Today, I'll try my best to convey or reveal to you my heart for leadership. I don't want you to simply hear my words and sentences. Instead, I ask you to sense my heartfelt expression for genuine leadership. Hopefully, I'll engage your heart today and transform your life in days to come. I urge you, young people, to listen to my heart as I talk. I'll continue to be an advocate on behalf of the poor, against the many injustices that thrive in this world, and cry out for a leadership based on selflessness, not selfishness.

My father died when I was 3 or 4. Growing up was challenging. While still young, I thought I was the coolest thing in the world. Carelessly, I led a selfish life that soon brought me into a unique learning environment, Durban Westville prison, not as a motivational speaker but as a tried-and-true convict. Continually, I'd find myself in and out prison, numerous times, from age 15 to 24. Eventually, I "graduated" from prison at the age of 24. High voltage,yes I know. Life had been cool but tough.

By 24, my life had been radically transformed. As a result of my transformation, new initiatives have been birthed, nations have been visited, and knowledge has been pursued and gained in an attempt to create a better world.

Young people: There's no denying it. We are history makers! Our time to make history is now! But it will require three essential elements: genuine partnership, selflessness, and love for people. As we Zulu’s say, Umuntu ungumuntu ngabantu. Hoping its meaning isn't lost in translation, that saying suggests, “I am because of you; my life is not complete without my brothers and sisters being around me. If we ignore the cry, we'll all suffer in the long run."

As I close, I'll leave you with a very good question to ask yourself about leadership: Why can't we again see the likes of Mahatma Gandhi, Nelson Mandela, and other selfless leaders?

My answer is that there's no leadership principle capable of reproducing the caliber of such leaders because such is reproduced only by "heart impartation." What do I mean by heart impartation? It's the transfer of one's heartbeat and convictions about social justice, which cannot be achieved only by articulating our head knowledge but by imparting our heart's convictions, who we really are and what we believe in. It's not always about what we've learned from leadership books but about who we are and what we can live out on daily basis.

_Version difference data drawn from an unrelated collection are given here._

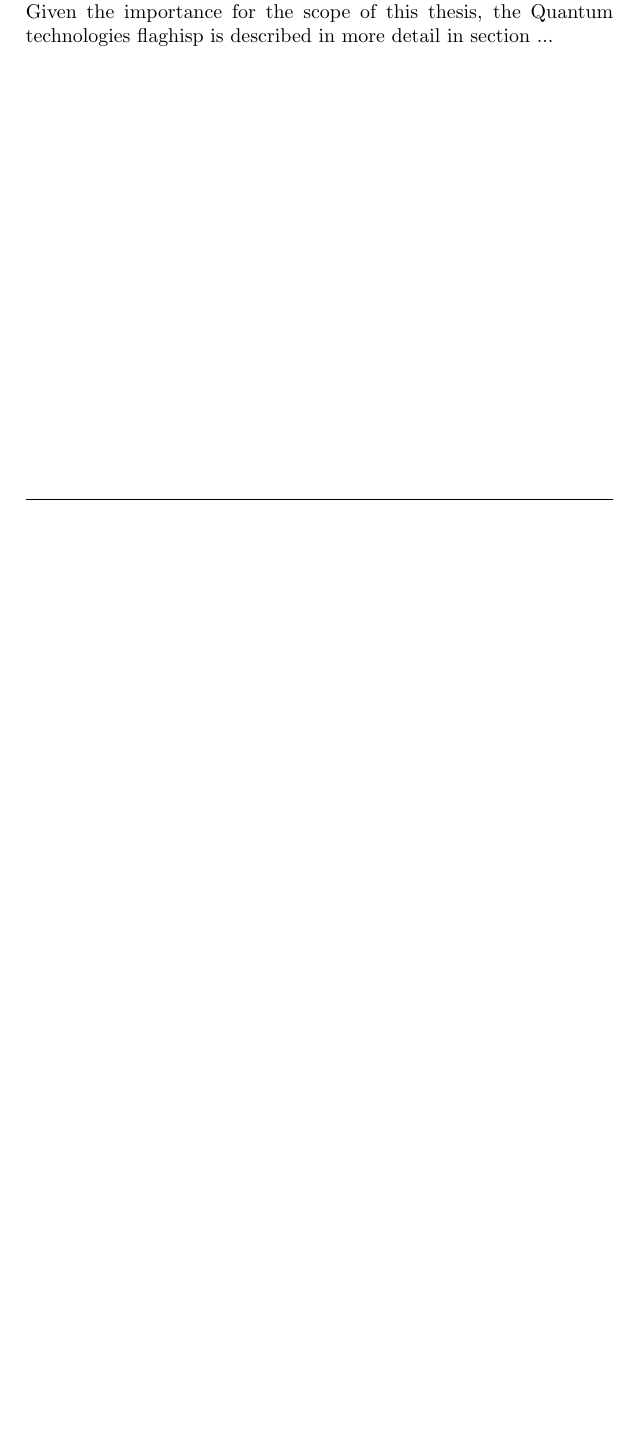
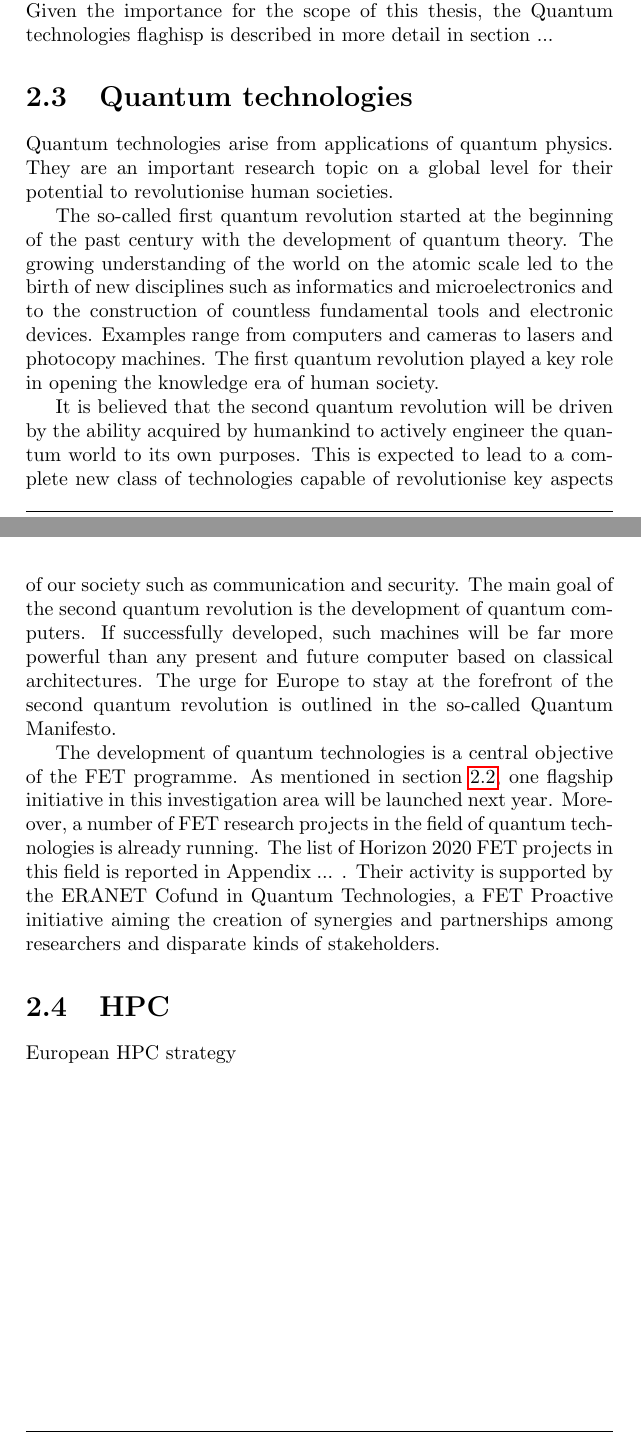
Before and after one commit to GiulioMazzolo/Thesis_SGP, a LaTeX thesis (Thesis_SGP.tex, which reads Thesis_chapters/FET_funding_programme.tex): part of page 25 of 30 before the commit and two parts of pages 25 and 26 of 31 after it, the two joined at a grey line, cut so that both start at the same text, the shorter picture padded with empty space. Compiled offline with pdfLaTeX.

Commit message:
Added section on quantum technologies

```diff
--- a/Thesis_chapters/FET_funding_programme.tex
+++ b/Thesis_chapters/FET_funding_programme.tex
@@ -103,3 +103,18 @@ FET Flagships are the main efforts of European research. They are large-scale, d
  \item Quantum technologies, aiming at development of groundbreaking technologies based on the laws of quantum physics.
 \end{itemize}
 The Human Brain Project and Graphene Flagship started in April 2016. The Quantum technologies Flagship will start running in 2018. Given the importance for the scope of this thesis, the Quantum technologies flaghisp is described in more detail in section ...
+
+\section{Quantum technologies} \label{Quantum technologies and High-performing computers}
+Quantum technologies arise from applications of quantum physics. They are an important research topic on a global level for their potential to revolutionise human societies.
+
+The so-called first quantum revolution started at the beginning of the past century with the development of quantum theory. The growing understanding of the world on the atomic scale led to the birth of new disciplines such as informatics and microelectronics and to the construction of countless fundamental tools and electronic devices. Examples range from computers and cameras to lasers and photocopy machines. The first quantum revolution played a key role in opening the knowledge era of human society.
+
+It is believed that the second quantum revolution will be driven by the ability acquired by humankind to actively engineer the quantum world to its own purposes. This is expected to lead to a complete new class of technologies capable of revolutionise key aspects of our society such as communication and security. The main goal of the second quantum revolution is the development of quantum computers. If successfully developed, such machines will be far more powerful than any present and future computer based on classical architectures. The urge for Europe to stay at the forefront of the second quantum revolution is outlined in the so-called Quantum Manifesto.
+
+%citazione articolo arxiv https://arxiv.org/ftp/quant-ph/papers/0206/0206091.pdf
+
+The development of quantum technologies is a central objective of the FET programme. As mentioned in section \ref{The_FET_programme}, one flagship initiative in this investigation area will be launched next year. Moreover, a number of FET research projects in the field of quantum technologies is already running. The list of Horizon 2020 FET projects in this field is reported in Appendix ... . Their activity is supported by the ERANET Cofund in Quantum Technologies, a FET Proactive initiative aiming the creation of synergies and partnerships among researchers and disparate kinds of stakeholders.
+
+\section{HPC}
+
+ European HPC strategy
```
Also changed, not shown: Thesis_chapters/FET_funding_programme.tex (2 more changed lines).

These days, I'm busy writing a book. I'll give you my closing comment, which is something of my personal motto, with the hopes that you'll listen to it carefully and ask yourself if you agree with it, eventually feeling the need to put it into practice. Here it is:

"I don’t know if I can lead people to a place called 'change.' But I know that I will try my very best to lead a life that can lead them to that meaningful change.”
Thank you very much for listening and for taking me and my leadership presentation to heart.

[Vusi Kweyama: July 14, 2009; Monash South Africa, Ruimsig campus]